  • Most recently, the Nuclear Energy Institute (NEI) issued a thoughtful white paper on regulatory and licensing issues for micro-reactors, in advance of the first round of micro-reactor applications expected to be submitted to the Nuclear Regulatory Commission (NRC) next year.  The paper highlights the safety benefits of micro-reactors, which generally boast a much smaller inventory of fission products compared to existing reactors, possess automatic or remote operations and monitoring, and often rely on inherent and passive safety features.

    The paper argues that NRC regulations for larger reactors would be unduly burdensome if applied to micro-reactors, given the latter’s relative simplicity and safety.  Instead, the NRC should develop a flexible and accommodating regulatory approach to micro-reactors.  It could borrow in part from how research and test reactors (RTRs) are regulated, as both micro-reactors and RTRs present similarly low risks to public health and safety.

  • The NRC and Department of Energy (DOE) signed a Memorandum of Understanding (MOU) in October to share technical knowledge and expertise, including computing resources, with the common goal of deploying advanced reactor technologies.  This important partnership falls under the auspices of DOE’s National Reactor Innovation Center, created by the Nuclear Energy Innovation Capabilities Act of 2017 (NEICA) to enable the testing and demonstration of reactor concepts from the private sector.  We previous wrote about NEICA here and here.
  • Moltex Energy raised around US$7.5 million in part through an unlikely and unique method, at least for nuclear energy – crowdfunding!  Around 170 investors helped the advanced reactor company blow past its initial target, with Moltex representatives crediting this resounding success to a widespread desire among investors to tackle climate change through advanced reactors.  The capital is designed to help support pre-licensing and development of the company’s fission-based Stable Salt Reactor (SSR) technology.  As private funding for advanced reactors continues to grow, it will be interesting to see how much companies rely on crowdfunding and other novel methods moving forward.
  • The NRC staff released a draft white paper in September to facilitate its review of advanced non-light water reactor (LWR) technologies.  This is part of the NRC staff’s efforts to develop an adaptable, technology-inclusive, risk-informed, and performance-based approach to reviewing non-LWR applications.  Among other things, the paper details vendor approaches to licensing strategy based on reactor design, provides guidance on the scope and focus of the NRC staff’s technical review, and outlines acceptance criteria that could be considered.  It is intended to aid non-LWR applications until the NRC develops a comprehensive regulatory framework by the end of 2027, as required by the Nuclear Energy Innovation and Modernization Act (NEIMA).  We previously wrote about NEIMA here and here.
  • And speaking of NEIMA, Congress continues to show interest and leadership in promoting advanced reactor development, including the need for the NRC to develop a risk-informed framework for advanced nuclear technologies.  On November 21, U.S. Senator John Barrasso (R-WY), chairman of the Senate Committee on Environment and Public Works and Sen. Shelley Moore Capito (R-SV), chairman of the Appropriations Subcommittee on Homeland Security, sent a letter to the NRC and the Federal Emergency Management Agency regarding emergency planning requirements.  In the letter, the senators support establishing emergency preparedness requirements for advanced nuclear technologies to account for smaller, safer nuclear reactor designs, explaining:

As part of our efforts to facilitate the deployment of advanced nuclear technologies, Congress passed, and President Trump signed into law, the Nuclear Energy Innovation and Modernization Act (NEIMA). NEIMA requires NRC establish a risk-informed, technology-inclusive regulatory framework to license and oversee advanced nuclear technologies.
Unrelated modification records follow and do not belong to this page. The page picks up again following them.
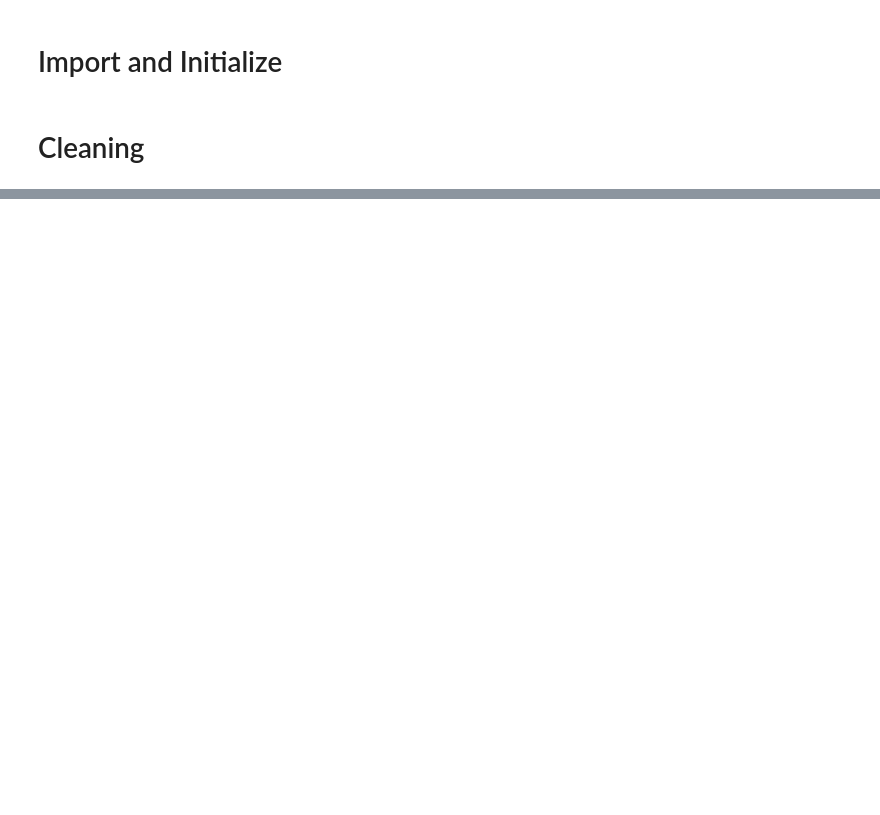
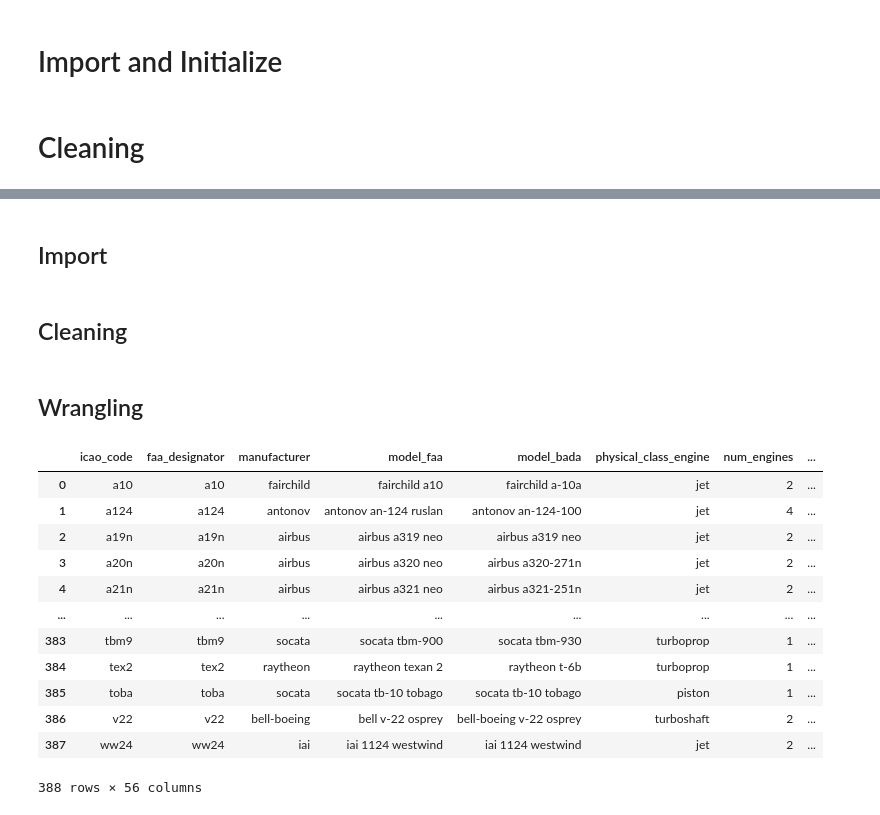
Before and after one commit to Haydnj94/flight-crashes, a Jupyter notebook: Weather Conditions.ipynb, the cells around one changed output, grey strips where cells are left out. Drawn from its saved outputs; the diff is of its cells as text; code cells hidden in the pictures; blank space fills up the shorter version.

```diff
--- a/Weather Conditions.ipynb
+++ b/Weather Conditions.ipynb
@@ -99,28 +81,0 @@ df_cleaned
-# %%
-import pandas as pd
-pd.set_option('display.max_colwidth', None)
-from bs4 import BeautifulSoup
-import requests
-import pandas as pd
-
-
-
-
-url = 'https://skytraxratings.com/a-z-of-airline-ratings'
-
-response = requests.get(url)
-soup = BeautifulSoup(response.content)
-
-airlines = []
-for airline in soup.find_all('td', class_ = 'column-2'):
-    airlines.append(airline.get_text())
-
-ratings = []
-for rating in soup.find_all('td', class_ = 'column-1'):
-    ratings.append(rating.get_text())
-
-
-df_airlines = pd.DataFrame({
-    "airlines": airlines,
-    "ratings": ratings
-})
@@ -133,0 +84,31 @@ df_takeoff_landing = df_takeoff_landing[~df_takeoff_landing['flight_phase'].isin
+# %% [markdown]
+## Import
+# %% [markdown]
+## Cleaning
+# %%
+df_aircrafts = pd.read_excel('/Users/haydnjones/Documents/GitHub/flight-crashes/aircraft_data.xlsx')
+df_aircrafts = pd.DataFrame(df_aircrafts)
+
+df_aircrafts = df_aircrafts.applymap(lambda x: x.lower() if isinstance(x, str) else x)
+df_aircrafts.columns = pd.Series(df_aircrafts.columns).apply(lambda col: col.lower())
+df_aircrafts.dropna(how='all', inplace= True)
+# %%
+df_aircrafts = df_aircrafts.drop_duplicates(subset='model_faa')
+# %% [markdown]
+## Wrangling
+# %%
+df_aircrafts
+# %% [output]
+|  | icao_code | faa_designator | manufacturer | model_faa | model_bada | physical_class_engine | num_engines | ... |
+| 0 | a10 | a10 | fairchild | fairchild a10 | fairchild a-10a | jet | 2 | ... |
+| 1 | a124 | a124 | antonov | antonov an-124 ruslan | antonov an-124-100 | jet | 4 | ... |
+| 2 | a19n | a19n | airbus | airbus a319 neo | airbus a319 neo | jet | 2 | ... |
+| 3 | a20n | a20n | airbus | airbus a320 neo | airbus a320-271n | jet | 2 | ... |
+| 4 | a21n | a21n | airbus | airbus a321 neo | airbus a321-251n | jet | 2 | ... |
+| ... | ... | ... | ... | ... | ... | ... | ... | ... |
+| 383 | tbm9 | tbm9 | socata | socata tbm-900 | socata tbm-930 | turboprop | 1 | ... |
+| 384 | tex2 | tex2 | raytheon | raytheon texan 2 | raytheon t-6b | turboprop | 1 | ... |
+| 385 | toba | toba | socata | socata tb-10 tobago | socata tb-10 tobago | piston | 1 | ... |
+| 386 | v22 | v22 | bell-boeing | bell v-22 osprey | bell-boeing v-22 osprey | turboshaft | 2 | ... |
+| 387 | ww24 | ww24 | iai | iai 1124 westwind | iai 1124 westwind | jet | 2 | ... |
+388 rows × 56 columns
```
Also changed, not shown: parts of 21 cells of this notebook, 1 other file.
EP requirements are a part of this framework.

The Commission is currently considering an NRC staff proposal to establish new EP requirements and implementing guidance for Small Modular Reactors (SMRs) and other advanced nuclear technologies. The proposal is based on a consequence-oriented, risk-informed, performance-based, and technology-inclusive approach. We urge the Commission to support requirements that align with NEIMA’s risk-informed framework and we expect FEMA’s consultation will constructively support achieving this goal.
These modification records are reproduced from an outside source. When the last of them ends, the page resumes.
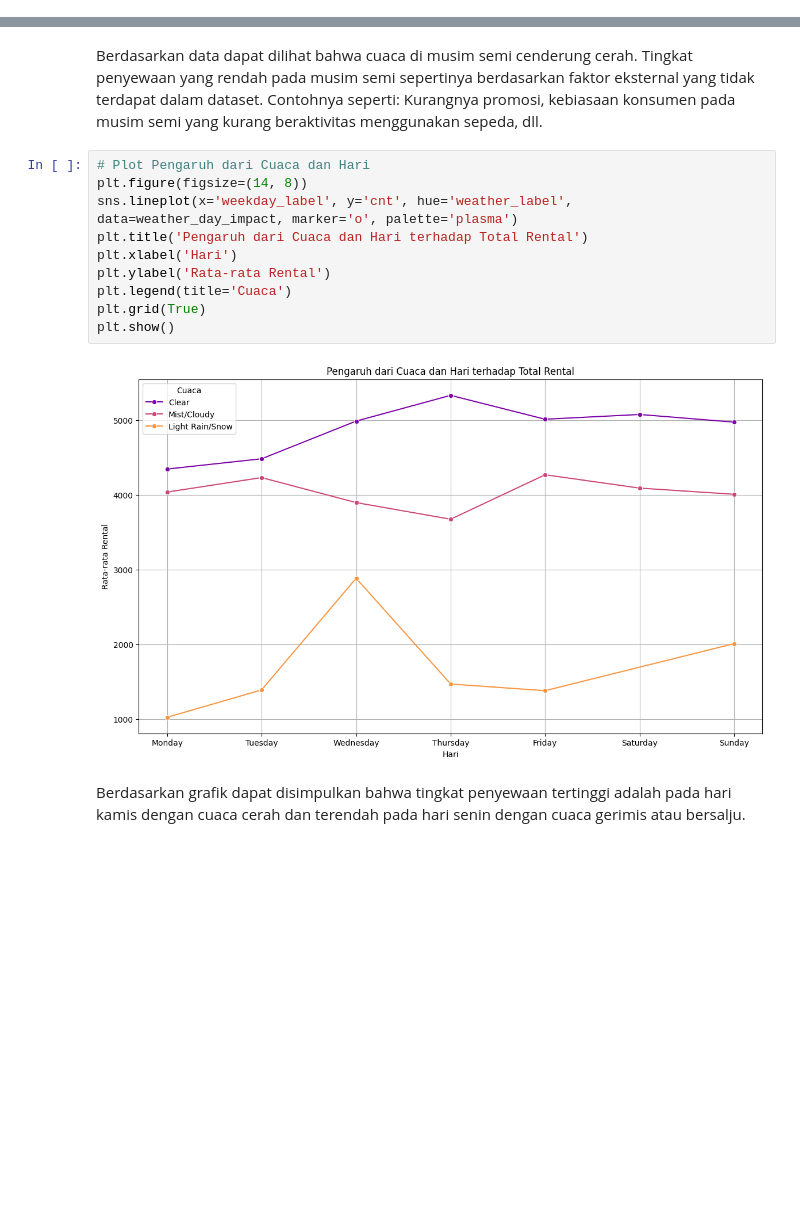
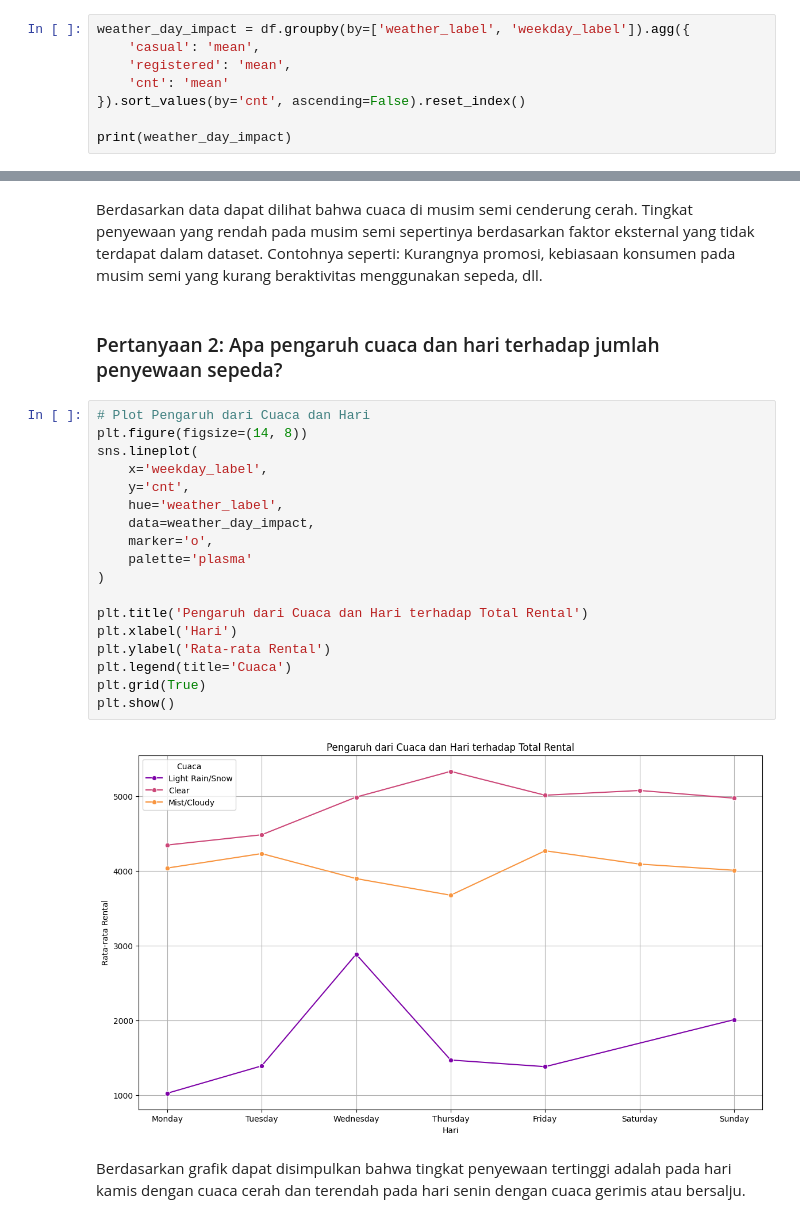
Before and after one commit to Haiqelhakeem/bike-sharing-analysis, a Jupyter notebook: Submission_Data_Analysis_Haiqel_A_H.ipynb, the cells around one changed output, grey strips where cells are left out. Saved outputs shown, nothing was run; the diff lists cells and outputs as text; blank space fills up the shorter version.

```diff
--- a/Submission_Data_Analysis_Haiqel_A_H.ipynb
+++ b/Submission_Data_Analysis_Haiqel_A_H.ipynb
@@ -217,0 +253,8 @@ print(weather_day_impact)
+# %%
+weather_day_impact = df.groupby(by=['weather_label', 'weekday_label']).agg({
+    'casual': 'mean',
+    'registered': 'mean',
+    'cnt': 'mean'
+}).sort_values(by='cnt', ascending=False).reset_index()
+
+print(weather_day_impact)
@@ -276,16 +357,26 @@ plt.show()
 # %% [markdown]
 Berdasarkan data dapat dilihat bahwa cuaca di musim semi cenderung cerah. Tingkat penyewaan yang rendah pada musim semi sepertinya berdasarkan faktor eksternal yang tidak terdapat dalam dataset. Contohnya seperti: Kurangnya promosi, kebiasaan konsumen pada musim semi yang kurang beraktivitas menggunakan sepeda, dll.
+# %% [markdown]
+### Pertanyaan 2: Apa pengaruh cuaca dan hari terhadap jumlah penyewaan sepeda?
 # %%
 # Plot Pengaruh dari Cuaca dan Hari
 plt.figure(figsize=(14, 8))
-sns.lineplot(x='weekday_label', y='cnt', hue='weather_label', data=weather_day_impact, marker='o', palette='plasma')
+sns.lineplot(
+    x='weekday_label',
+    y='cnt',
+    hue='weather_label',
+    data=weather_day_impact,
+    marker='o',
+    palette='plasma'
+)
+
 plt.title('Pengaruh dari Cuaca dan Hari terhadap Total Rental')
 plt.xlabel('Hari')
 plt.ylabel('Rata-rata Rental')
 plt.legend(title='Cuaca')
 plt.grid(True)
 plt.show()
 # %% [output]
-[figure, old version]
+[figure, new version]
 # %% [markdown]
 Berdasarkan grafik dapat disimpulkan bahwa tingkat penyewaan tertinggi adalah pada hari kamis dengan cuaca cerah dan terendah pada hari senin dengan cuaca gerimis atau bersalju.
```
Also changed, not shown: parts of 36 cells of this notebook, 1 other file.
For more information on these and other developments, please contact the authors.